Archives

  • 2018-07
  • 2018-10
  • 2018-11
  • 2019-04
  • 2019-05
  • 2019-06
  • 2019-07
  • 2019-08
  • 2019-09
  • 2019-10
  • 2019-11
  • 2019-12
  • Of note BRQ and LFM are two

    2019-10-14

    Of note, BRQ and LFM are two well-known immunosuppressive agents (Batt, 1999). As for LFM, it was reported as immunosuppressive therapy for bone marrow (Avery et al., 2004) and renal (Chon and Josephson, 2011) transplantation. Accumulating evidence indicated that organ transplant patients irrelevant to their ages are more vulnerable to rotavirus infection. Thus, the potential clinical prospects of BQR and LFM or their analogues may be of achieving “one stone two birds” effects: exerting immunosuppressive function and anti-rotavirus effect at the same time.

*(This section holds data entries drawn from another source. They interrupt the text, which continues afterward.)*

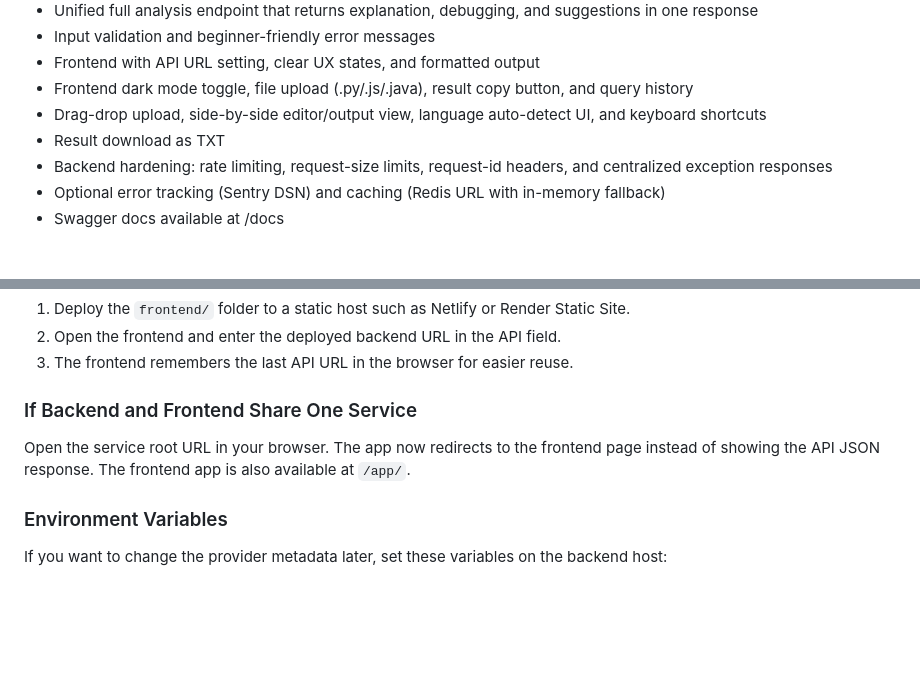
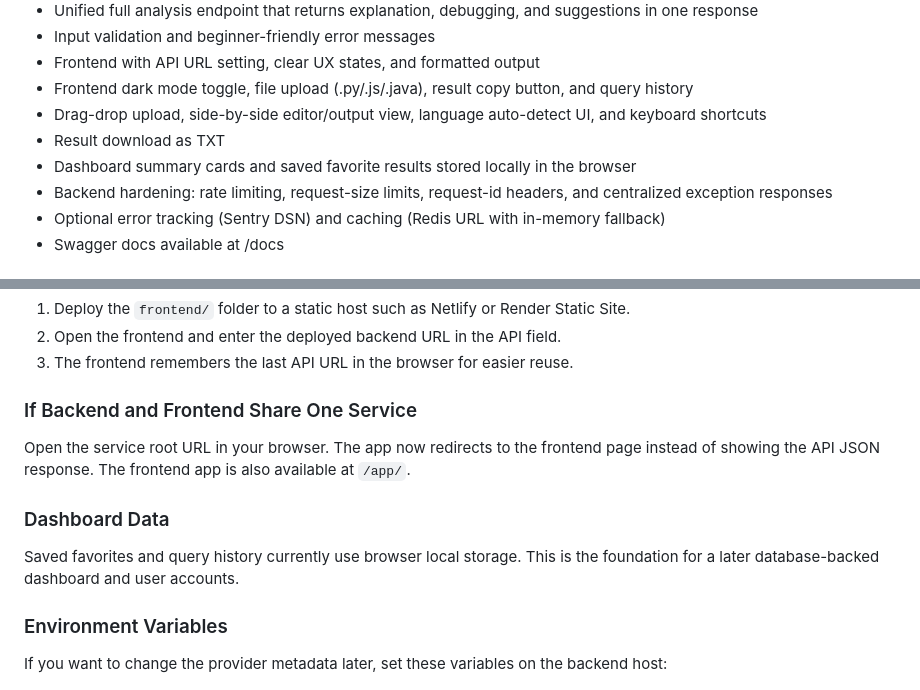
Before and after one commit to imDarshanGK/AI-dev-assistant, a Markdown page: README.md, 2 parts joined by grey strips. Drawn GitHub-style; blank space fills up the shorter version.

Commit message:
Document dashboard summary and local favorites

```diff
--- a/README.md
+++ b/README.md
@@ -37,6 +37,7 @@ This project is designed for learners and new contributors:
 - Frontend dark mode toggle, file upload (.py/.js/.java), result copy button, and query history
 - Drag-drop upload, side-by-side editor/output view, language auto-detect UI, and keyboard shortcuts
 - Result download as TXT
+- Dashboard summary cards and saved favorite results stored locally in the browser
 - Backend hardening: rate limiting, request-size limits, request-id headers, and centralized exception responses
 - Optional error tracking (Sentry DSN) and caching (Redis URL with in-memory fallback)
 - Swagger docs available at /docs
@@ -175,6 +176,10 @@ Recommended deployment setup for this project:
 Open the service root URL in your browser. The app now redirects to the frontend page instead of showing the API JSON response.
 The frontend app is also available at `/app/`.
 
+### Dashboard Data
+
+Saved favorites and query history currently use browser local storage. This is the foundation for a later database-backed dashboard and user accounts.
+
 ### Environment Variables
 
 If you want to change the provider metadata later, set these variables on the backend host:
```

Of note, BQR was reported to have some side effects, such as leukocytopenia,thrombocytopenia, reduced body weight gain or body weight loss, thymic atrophy, cellular depletion of bone marrow and splenic white pulp, and villous atrophy in jejunum (Pally et al., 1998). Similarly, LFM also has side effects, including gastrointestinal symptoms, rash or allergic reactions and alopecia (Emery et al., 2000; Mladenovic et al., 1995; Smolen et al., 1999; Strand et al., 1999). These kinds of clinical observation are comprehensible based on the fact that all drugs come with side effects. Importantly, the drug dosages of both drugs used in our study for inhibition of rotavirus are much lower than their previous clinical trial dosages (Maroun et al., 1993; Natale et al., 1992; Smolen et al., 1999). This might make BQR or LFM a preferable option for treating rotavirus infection, achieving high efficacy with less side effects. In addition, pyrimidine biosynthesis (Fig. 7B) represents a potential host pathway for novel antiviral drug development. These specific inhibitors of this pathway may represent as a starting point for the development of efficient anti-rotavirus drugs with more broad applications. Intestinal carcinoma-derived cell lines such as Caco2 cell line are widely used as in vitro model to investigate rotavirus infection (Cuadras et al., 2002; Frias et al., 2012). Compared to such two-dimensional (2D) single cell type culture systems, the three-dimensional (3D) model of human primary intestinal organoids surpass 2D models by cell buy penicillin and and spatial structure on rotavirus infection (Yin et al., 2015a). Specifically, these primary intestinal organoids consist of many undifferentiated and heterogeneous cell types with similar functions as in the organ/tissue of origin (Sato and Clevers, 2012, 2013; Sato et al., 2009, 2011), including enterocytes, enteroendocrine cells, goblet cells, Paneth cells and stem cells (Saxena et al., 2015). We have validated our results observed in conventional cell culture model also in the primary human organoids. Moreover, the use of rotavirus strains isolated from clinical samples leads our study one step closer to clinical therapy against rotavirus infection. Nucleotides play an important role in host cell metabolism and are essential for virus infection. Many inhibitors targeting de novo pyrimidine biosynthesis (Fig. 7B) have been well studied on dengue virus, HBV, HEV and other virus infection models (Beardsley et al., 1989; Greene et al., 1995; Hoppe-Seyler et al., 2012; Nelson et al., 1975; Qing et al., 2010; Silva et al., 1997; Wang et al., 2011, 2016b). In this study, we demonstrated that both BQR and LFM, inhibitors of DHODH enzyme, have potent antiviral activity against rotavirus infection. Mechanistic study demonstrated that BQR and LFM exert their anti-rotavirus effect through targeting DHODH to deplete pyrimidine nucleotide pool. Therefore, targeting pyrimidine biosynthesis represents a potential approach for developing antivirals against rotavirus.
    Conflicts of interest
    Introduction Despite the advance of pathway-targeted therapeutics, KRAS mutant cancers still remain a largely unmet medical need. The prevalence of activating KRAS mutations is particularly high (greater than 90%) in pancreatic ductal adenocarcinoma (Bardeesy and DePinho, 2002), which has a notoriously poor prognosis. KRAS mutations are also prevalent in lung and colon cancers, and the presence of these mutations negatively impacts therapeutic efficacy (Linardou et al., 2008). While direct targeting of the KRAS protein has shown renewed promise (Hunter et al., 2014, Ostrem et al., 2013, Sun et al., 2012), KRAS inhibitors have not yet entered the clinic. Synthetic lethality screens have frequently been used to find alternative points of intervention in mutant KRAS-driven cancers, but the results of these screens have not yet been translated to clinical benefit.